Before-and-after page screenshots:
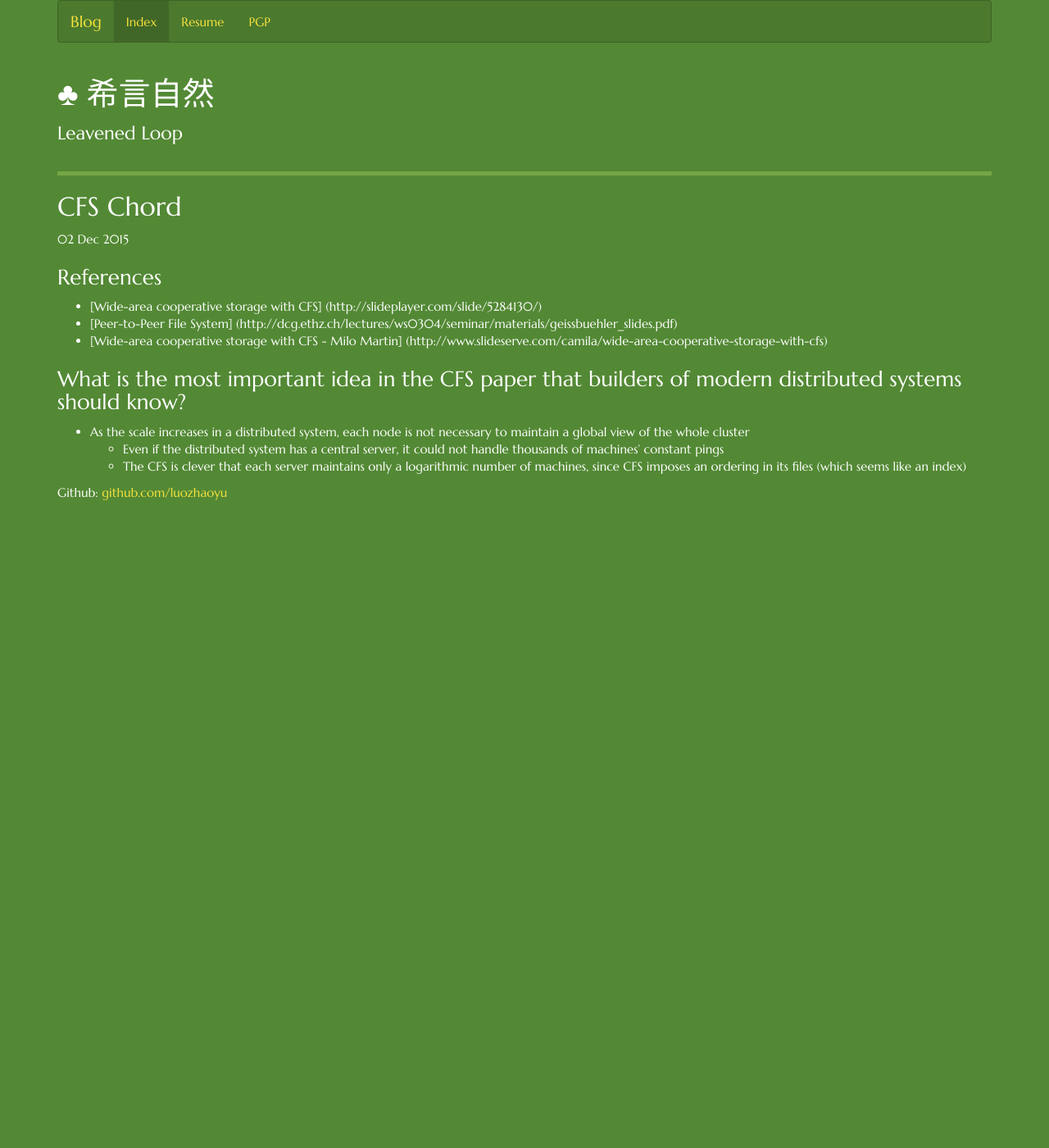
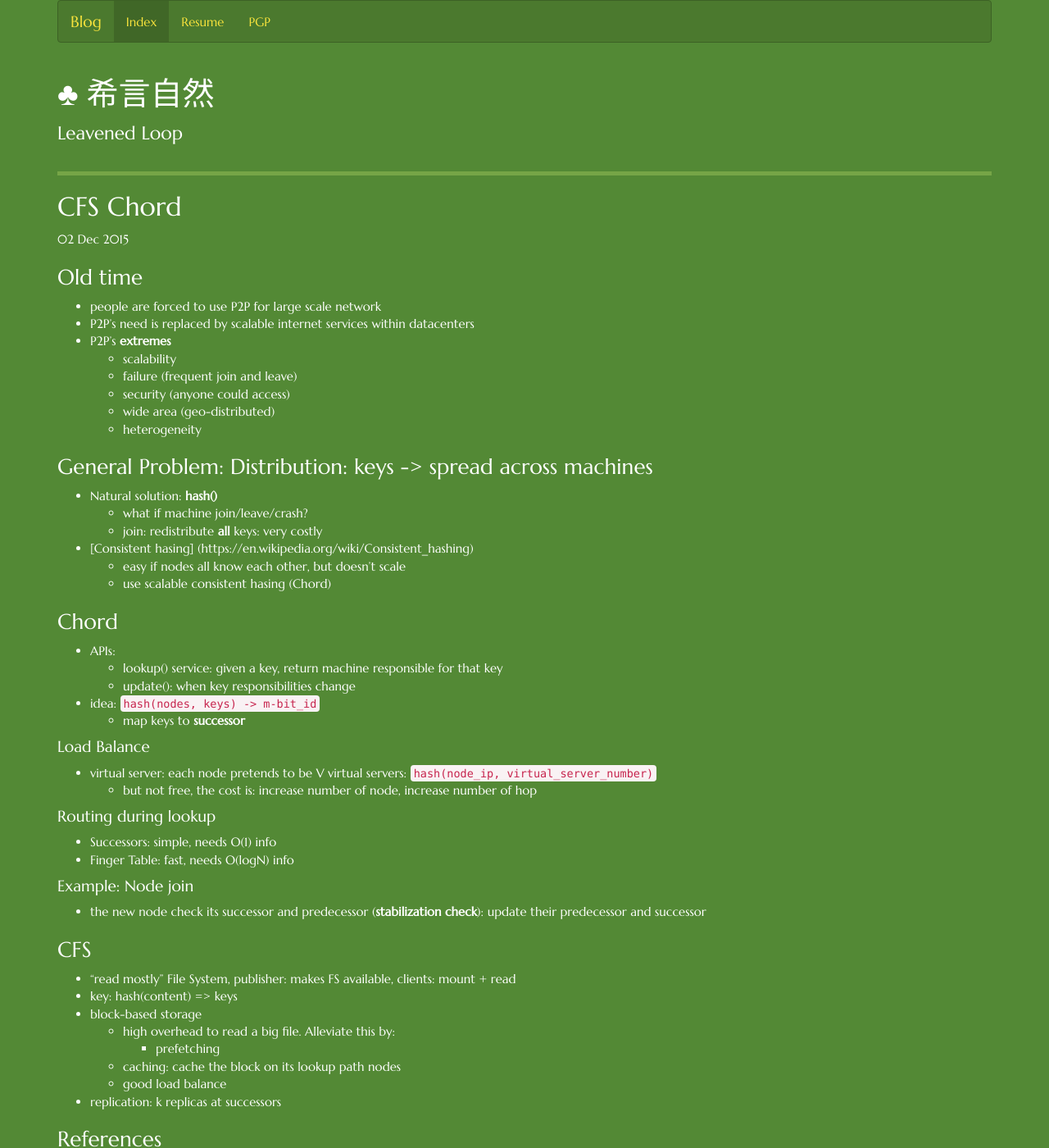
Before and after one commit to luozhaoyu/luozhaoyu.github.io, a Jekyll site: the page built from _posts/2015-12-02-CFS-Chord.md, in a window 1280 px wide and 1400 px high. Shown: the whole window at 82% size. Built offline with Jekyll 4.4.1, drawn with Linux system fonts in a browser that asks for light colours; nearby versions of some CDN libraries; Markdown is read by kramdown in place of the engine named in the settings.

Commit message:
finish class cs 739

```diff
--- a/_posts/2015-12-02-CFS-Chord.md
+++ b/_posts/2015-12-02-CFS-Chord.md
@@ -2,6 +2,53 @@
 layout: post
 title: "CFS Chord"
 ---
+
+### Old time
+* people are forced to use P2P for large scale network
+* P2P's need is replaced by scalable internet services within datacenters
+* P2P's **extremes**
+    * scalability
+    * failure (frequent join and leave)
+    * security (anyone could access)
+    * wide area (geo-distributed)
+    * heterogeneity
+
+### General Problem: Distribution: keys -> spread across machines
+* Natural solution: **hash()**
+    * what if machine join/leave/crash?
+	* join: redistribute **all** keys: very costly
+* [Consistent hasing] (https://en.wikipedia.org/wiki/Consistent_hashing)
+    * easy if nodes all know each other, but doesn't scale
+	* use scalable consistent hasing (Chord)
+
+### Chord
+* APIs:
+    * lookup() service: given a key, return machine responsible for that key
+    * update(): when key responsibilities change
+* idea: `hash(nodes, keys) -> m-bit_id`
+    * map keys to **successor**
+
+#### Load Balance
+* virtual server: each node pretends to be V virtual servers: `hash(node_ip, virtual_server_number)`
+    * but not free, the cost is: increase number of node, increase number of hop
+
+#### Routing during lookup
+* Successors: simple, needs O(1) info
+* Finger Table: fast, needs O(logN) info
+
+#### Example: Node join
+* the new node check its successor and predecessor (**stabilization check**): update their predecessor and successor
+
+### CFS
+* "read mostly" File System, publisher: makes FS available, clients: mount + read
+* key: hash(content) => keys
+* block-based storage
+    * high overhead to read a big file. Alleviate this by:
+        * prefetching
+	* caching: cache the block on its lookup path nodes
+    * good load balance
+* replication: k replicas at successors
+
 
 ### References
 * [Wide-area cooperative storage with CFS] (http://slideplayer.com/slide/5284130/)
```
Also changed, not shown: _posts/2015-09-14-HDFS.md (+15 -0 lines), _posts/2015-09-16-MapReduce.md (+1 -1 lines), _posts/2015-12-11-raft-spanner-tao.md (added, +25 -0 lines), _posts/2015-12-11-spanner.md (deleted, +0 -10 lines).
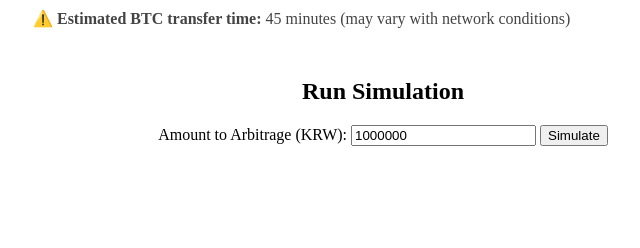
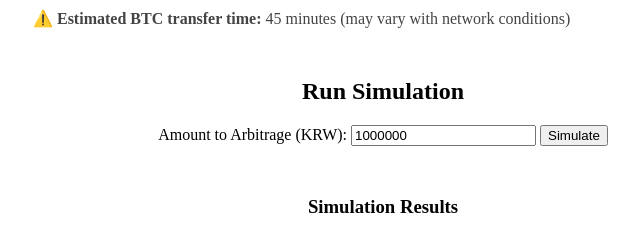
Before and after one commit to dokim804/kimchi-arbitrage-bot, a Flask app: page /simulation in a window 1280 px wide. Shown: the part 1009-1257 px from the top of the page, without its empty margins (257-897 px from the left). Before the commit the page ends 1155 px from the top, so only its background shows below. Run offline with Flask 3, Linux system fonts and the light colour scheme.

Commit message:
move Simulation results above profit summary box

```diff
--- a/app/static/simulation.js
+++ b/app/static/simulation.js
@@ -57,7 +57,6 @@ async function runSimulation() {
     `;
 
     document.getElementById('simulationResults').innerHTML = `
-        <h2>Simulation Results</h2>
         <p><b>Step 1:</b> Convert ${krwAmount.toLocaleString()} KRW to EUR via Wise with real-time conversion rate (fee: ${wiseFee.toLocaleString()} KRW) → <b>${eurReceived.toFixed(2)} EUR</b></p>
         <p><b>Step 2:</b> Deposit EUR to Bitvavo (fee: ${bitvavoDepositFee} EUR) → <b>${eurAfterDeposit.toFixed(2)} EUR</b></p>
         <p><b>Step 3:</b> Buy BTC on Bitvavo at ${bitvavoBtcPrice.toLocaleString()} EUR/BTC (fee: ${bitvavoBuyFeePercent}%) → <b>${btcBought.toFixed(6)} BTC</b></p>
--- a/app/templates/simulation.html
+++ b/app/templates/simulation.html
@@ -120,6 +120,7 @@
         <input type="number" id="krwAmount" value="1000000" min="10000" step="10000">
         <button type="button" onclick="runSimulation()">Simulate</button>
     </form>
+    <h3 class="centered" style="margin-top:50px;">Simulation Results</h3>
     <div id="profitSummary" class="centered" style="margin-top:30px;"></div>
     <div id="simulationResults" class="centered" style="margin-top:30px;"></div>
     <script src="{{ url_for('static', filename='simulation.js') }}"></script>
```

» Work to be completed
Copy each line of the records that contains the word "Chord".

» Final answer
Before and after one commit to luozhaoyu/luozhaoyu.github.io, a Jekyll site: the page built from _posts/2015-12-02-CFS-Chord.md, in a window 1280 px wide and 1400 px high. Shown: the whole window at 82% size. Built offline with Jekyll 4.4.1, drawn with Linux system fonts in a browser that asks for light colours; nearby versions of some CDN libraries; Markdown is read by kramdown in place of the engine named in the settings.
--- a/_posts/2015-12-02-CFS-Chord.md
+++ b/_posts/2015-12-02-CFS-Chord.md
 title: "CFS Chord"
+	* use scalable consistent hasing (Chord)
+### Chord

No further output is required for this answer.